Invented by George J. Kappeler while he was head bartender at the Holland House Hotel in New York City, the Widow’s Kiss is a bewitching combination of Applejack and Angostura Bitters with those two storied herbal liqueurs. Chartreuse and Benedictine trace their origins to monastic orders in France (the former in the French Alps, the latter in Normandy) and both are made from closely guarded proprietary recipes that were nearly lost during the French Revolution. Perhaps you’ve overlooked the Chartreuse and Benedictine bottles on the back bar in favor of fruity, flash in the pan sweeteners, but these august brands have been produced for over 4OO and 5OO years, respectively. They’ve outlasted many a drinking fad, and many more enthusiastic drinkers.
The Widow’s Kiss was such a hit during Kappeler’s reign at the Holland House that it made it into all the major cocktail books including his 1895 volume, Modern American Drinks. It also exemplifies a trend that began around the 188Os of American mixologists reaching beyond the maraschino, curaçao and crème de noyeaux bottles for complex herbal liqueurs to create new palettes of flavors as they innovated new recipes. Fortunately for us, they haven’t stopped. We’ll drink to that.
1½ ounces Applejack
¾ ounce yellow Chartreuse
¾ ounce Benedictine
2 dashes Angostura bitters
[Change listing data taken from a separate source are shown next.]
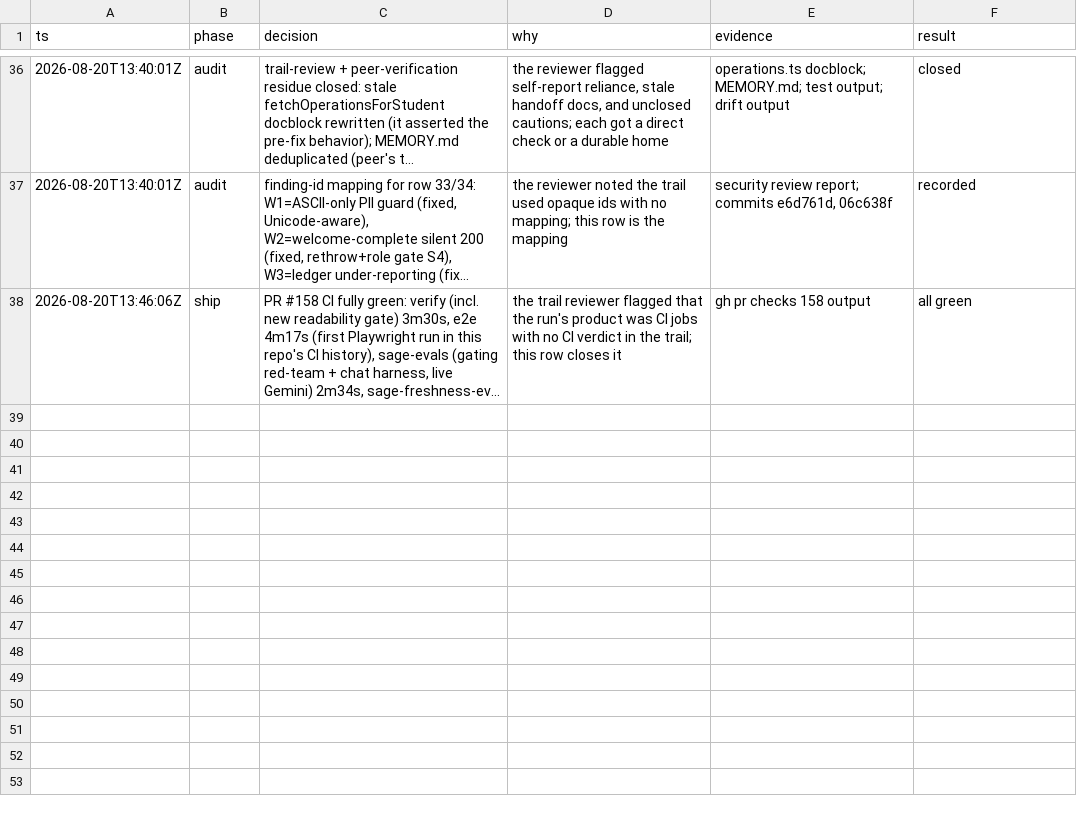
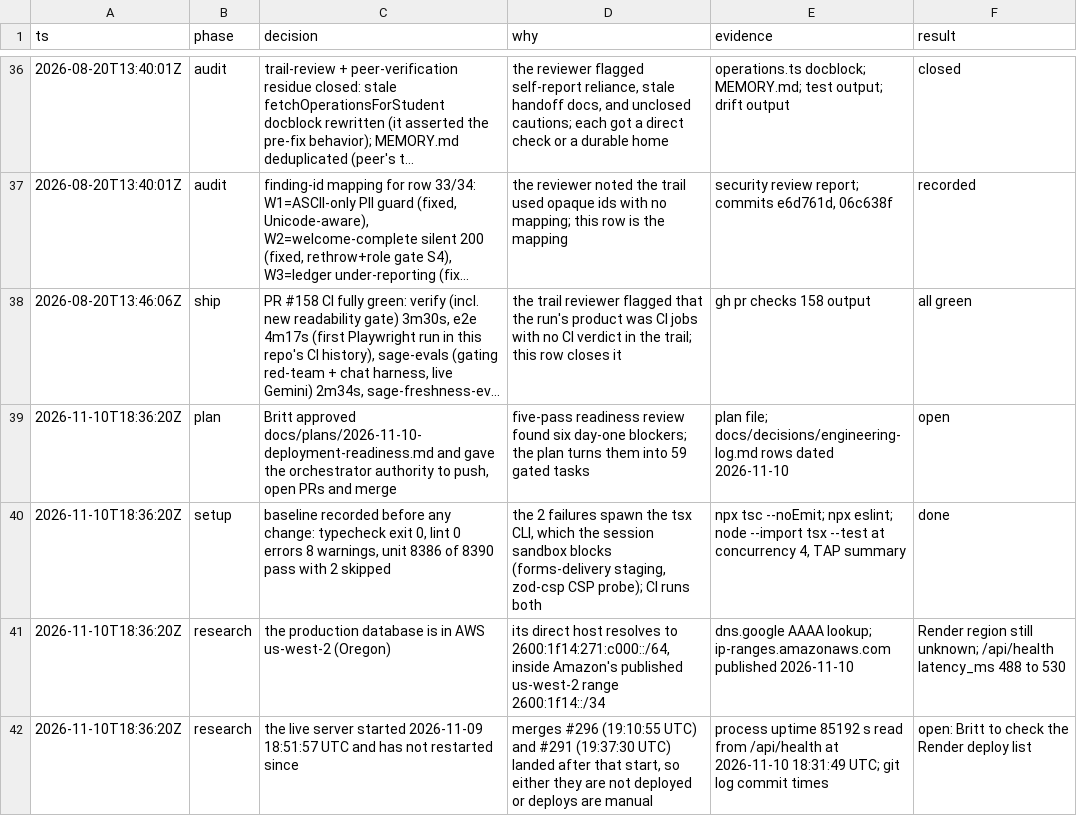
Before and after one commit to doclegg05/VisionQuest, a TSV file: decisions.tsv, drawn as a sheet; only a part is shown, gaps mark what is left out; long unchanged cells end in …; the diff names each change by its address in the sheet, - before the commit and + after, or states it on an @@ line.

Commit message:
docs: add the deployment readiness plan (#298)
- 59 tasks in nine streams, 34 in the Launch set, each with evidence,
  a check, dependencies and reviewers, plus waves and an owner track
- Record Britt's decisions: one stack with the demo first and real data
  after, and merge authority for the orchestrating session
- Log the measured baseline and two infrastructure findings in decisions.tsv

Co-authored-by: Britt Legg <222254804+doclegg05@users.noreply.github.com>

```diff
--- a/decisions.tsv
+++ b/decisions.tsv
+row 39: 2026-11-10T18:36:20Z | plan | Britt approved docs/plans/2026-11-10-deployment-readiness.md and gave the orchestrator authority to push, open PRs and merge | five-pass readiness review found six day-one blockers; the plan turns them into 59 gated tasks | plan file; docs/decisions/engineering-log.md rows dated 2026-11-10 | open
+row 40: 2026-11-10T18:36:20Z | setup | baseline recorded before any change: typecheck exit 0, lint 0 errors 8 warnings, unit 8386 of 8390 pass with 2 skipped | the 2 failures spawn the tsx CLI, which the session sandbox blocks (forms-delivery staging, zod-csp CSP probe); CI runs both | npx tsc --noEmit; npx eslint; node --import tsx --test at concurrency 4, TAP summary | done
+row 41: 2026-11-10T18:36:20Z | research | the production database is in AWS us-west-2 (Oregon) | its direct host resolves to 2600:1f14:271:c000::/64, inside Amazon's published us-west-2 range 2600:1f14::/34 | dns.google AAAA lookup; ip-ranges.amazonaws.com published 2026-11-10 | Render region still unknown; /api/health latency_ms 488 to 530
+row 42: 2026-11-10T18:36:20Z | research | the live server started 2026-11-09 18:51:57 UTC and has not restarted since | merges #296 (19:10:55 UTC) and #291 (19:37:30 UTC) landed after that start, so either they are not deployed or deploys are manual | process uptime 85192 s read from /api/health at 2026-11-10 18:31:49 UTC; git log commit times | open: Britt to check the Render deploy list
```
Also changed, not shown: 2 other files.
shake in an iced cocktail shaker, as you recklessly break the cardinal rule of stirring cocktails that contain nothing but booze, then strain into a chilled cocktail glass.